The casting by Pablo Leder is great as it feature some notable small roles from Brontis Jodorowsky as a orderly at the institution, S. Rodriguez as a female wrestler called Santa, Hector Ortega as the institution doctor, Gloria Contreras as a performer that tried to seduce Fenix in Rubi, Jesus Juarez as a midget performance and friend of Fenix in Aladin, Sergio Bustamante as a Vatican official, Ma. De Jesus Aranzabal as a fat prostitute who would sleep with the Downs syndrome patients, and Teo Jodorowsky as the pimp who would give those patients cocaine and be this spark that would bring terror to Fenix. Faviola Elenka Tapia is terrific as the young Alma as this deaf-mute circus performer who would befriend the young Fenix while Sabrina Dennison is fantastic as the adult Alma who would remain deaf-mute where she would try to find Fenix and save him from the torment of his mother. Thelma Tixou is excellent as the tattooed woman who is Alma’s mother as she would seduce Orgo in a lot of ways and bring rage to Concha where she later becomes a prostitute and raise the ire of Fenix.

Guy Stockwell is superb as Fenix’s father as a circus performer who is also a hypnotist that tries to help his son become a man while also being flawed in the fact that he cheats on Concha to be with the tattooed woman. Blanca Guerra is amazing as Concha as Fenix’s mother who lost her arms during a fight with her husband as she becomes this figure of torment who forces her son to kill at urging where she has this very chilling presence that is just intriguing to watch. Adan Jodorowsky is brilliant as the young Fenix as this boy who deals with some of the events in his life as well as trying to be this performer who would lose his innocence in the most drastic ways.

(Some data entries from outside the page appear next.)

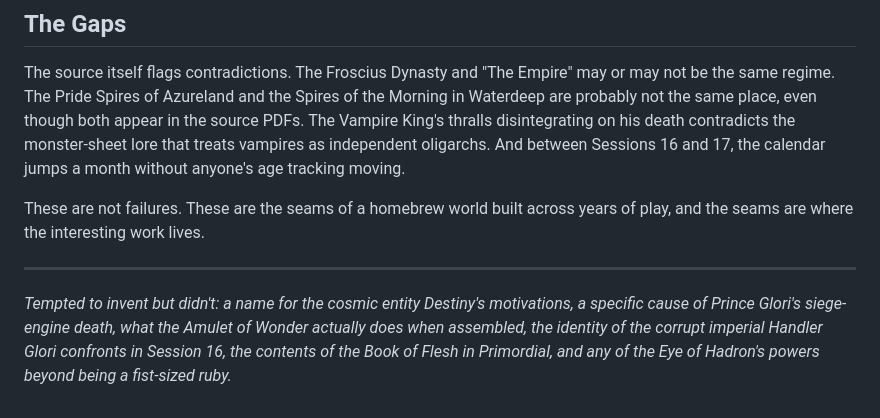
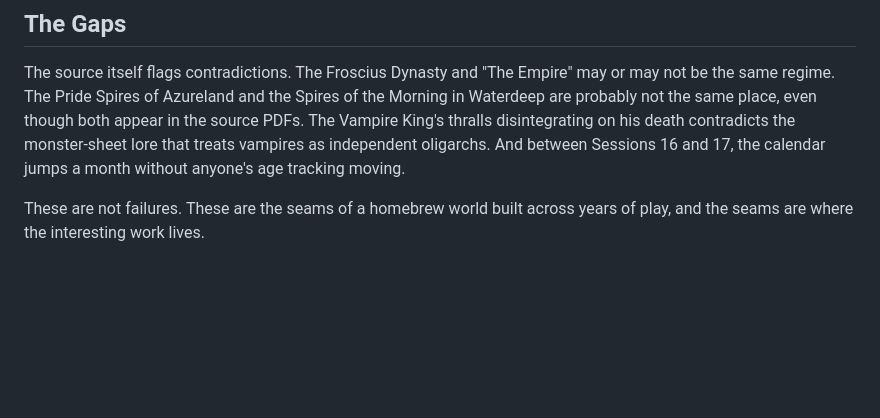
Before and after one commit to myrddhinmclean-hash/mAxAdrAgoN, a Markdown page: content/draega/rivals-and-destiny.md, the part around the change. Rendered like a GitHub page; blank space fills up the shorter version.

Commit message:
Remove trailing draft note from rivals-and-destiny

```diff
--- a/content/draega/rivals-and-destiny.md
+++ b/content/draega/rivals-and-destiny.md
@@ -50,7 +50,3 @@ That is the campaign. A revolution that works, mostly, at the cost of its best p
 The source itself flags contradictions. The Froscius Dynasty and "The Empire" may or may not be the same regime. The Pride Spires of Azureland and the Spires of the Morning in Waterdeep are probably not the same place, even though both appear in the source PDFs. The Vampire King's thralls disintegrating on his death contradicts the monster-sheet lore that treats vampires as independent oligarchs. And between Sessions 16 and 17, the calendar jumps a month without anyone's age tracking moving.
 
 These are not failures. These are the seams of a homebrew world built across years of play, and the seams are where the interesting work lives.
-
----
-
-*Tempted to invent but didn't: a name for the cosmic entity Destiny's motivations, a specific cause of Prince Glori's siege-engine death, what the Amulet of Wonder actually does when assembled, the identity of the corrupt imperial Handler Glori confronts in Session 16, the contents of the Book of Flesh in Primordial, and any of the Eye of Hadron's powers beyond being a fist-sized ruby.*
```
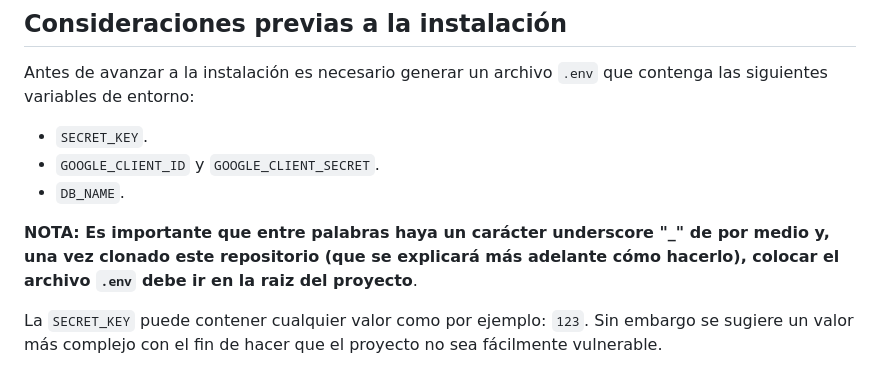
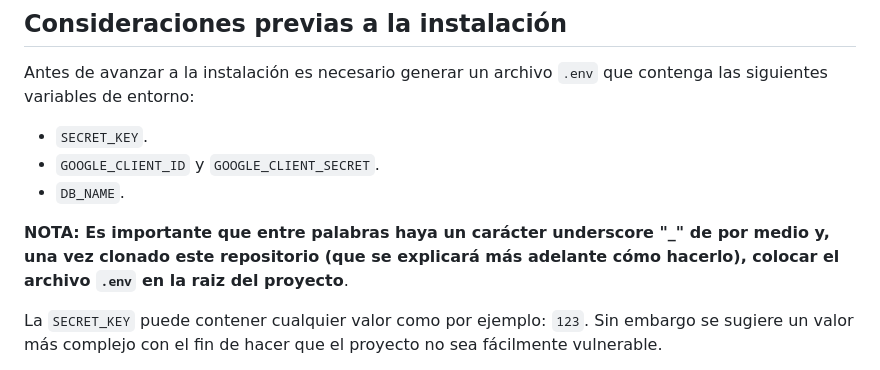
Before and after one commit to yeguezn/Sistema-de-Clave-Unica-con-API-para-la-Gestion-de-Autenticacion-de-Aplicaciones-de-la-UNERG, a Markdown page: README.md, the part around the change. GitHub-like rendering.

```diff
--- a/README.md
+++ b/README.md
@@ -28,7 +28,7 @@ Antes de avanzar a la instalación es necesario generar un archivo `.env` que co
 - `GOOGLE_CLIENT_ID` y `GOOGLE_CLIENT_SECRET`.
 - `DB_NAME`.
 
-**NOTA: Es importante que entre palabras haya un carácter underscore "_" de por medio y, una vez clonado este repositorio (que se explicará más adelante cómo hacerlo), colocar el archivo `.env` debe ir en la raiz del proyecto**.
+**NOTA: Es importante que entre palabras haya un carácter underscore "_" de por medio y, una vez clonado este repositorio (que se explicará más adelante cómo hacerlo), colocar el archivo `.env` en la raiz del proyecto**.
 
 La `SECRET_KEY` puede contener cualquier valor como por ejemplo: `123`. Sin embargo se sugiere un valor más complejo con el fin de hacer que el proyecto no sea fácilmente vulnerable.
 
```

Finally, there’s Cristobal “Axel” Jodorowsky in an excellent performance as the adult Fenix as this troubled man that tries to regain some of his old innocence while dealing with the torment of his mother where it’s a very chilling and scary performance that is just fascinating to watch.

Santa Sangre is a phenomenal film from Alejandro Jodorowsky. Featuring a great cast, gorgeous visuals, compelling views on faith and torment, and some very intense moments of violence. It’s a film that explores the idea of torment and conflict through the eyes of a man as he reflects on his troubled childhood and already complicated life as an adult. In the end, Santa Sangre is a spectacular film from Alejandro Jodorowsky.

Alejandro Jodorowsky Films: La Cravate - Teatro sin fin - Fando y Lis - El Topo - The Holy Mountain - Tusk (1980 film) - The Rainbow Thief - The Dance of Reality - Endless Poetry - Psychomagic: a Healing Art

Related: Jodorowsky's Dune - The Auteurs #59: Alejandro Jodorowsky

© thevoid99 2016


ruth said...

I remember discussing this Jodorowsky film w/ a friend of mine who described it as a mindf*ck, which is as you pointed out in your review. He said he appreciated its artistry but not sure it's a film he could easily recommend to people because of just bizarre and violent it is. I don't know if I can handle it to be honest, but it sure does sound fascinating!

thevoid99 said...

I have one more film of Jodorowsky that I'm going to see this week as so far, this is his most accessible film to date. Yes, it's bizarre and violent but it has a tremendous story that explores the idea of trauma and demons as well as the ideals of a man who is being torn apart by his own mother. It is a mindfuck but those films are definitely a lot more interesting than what Hollywood usually offers.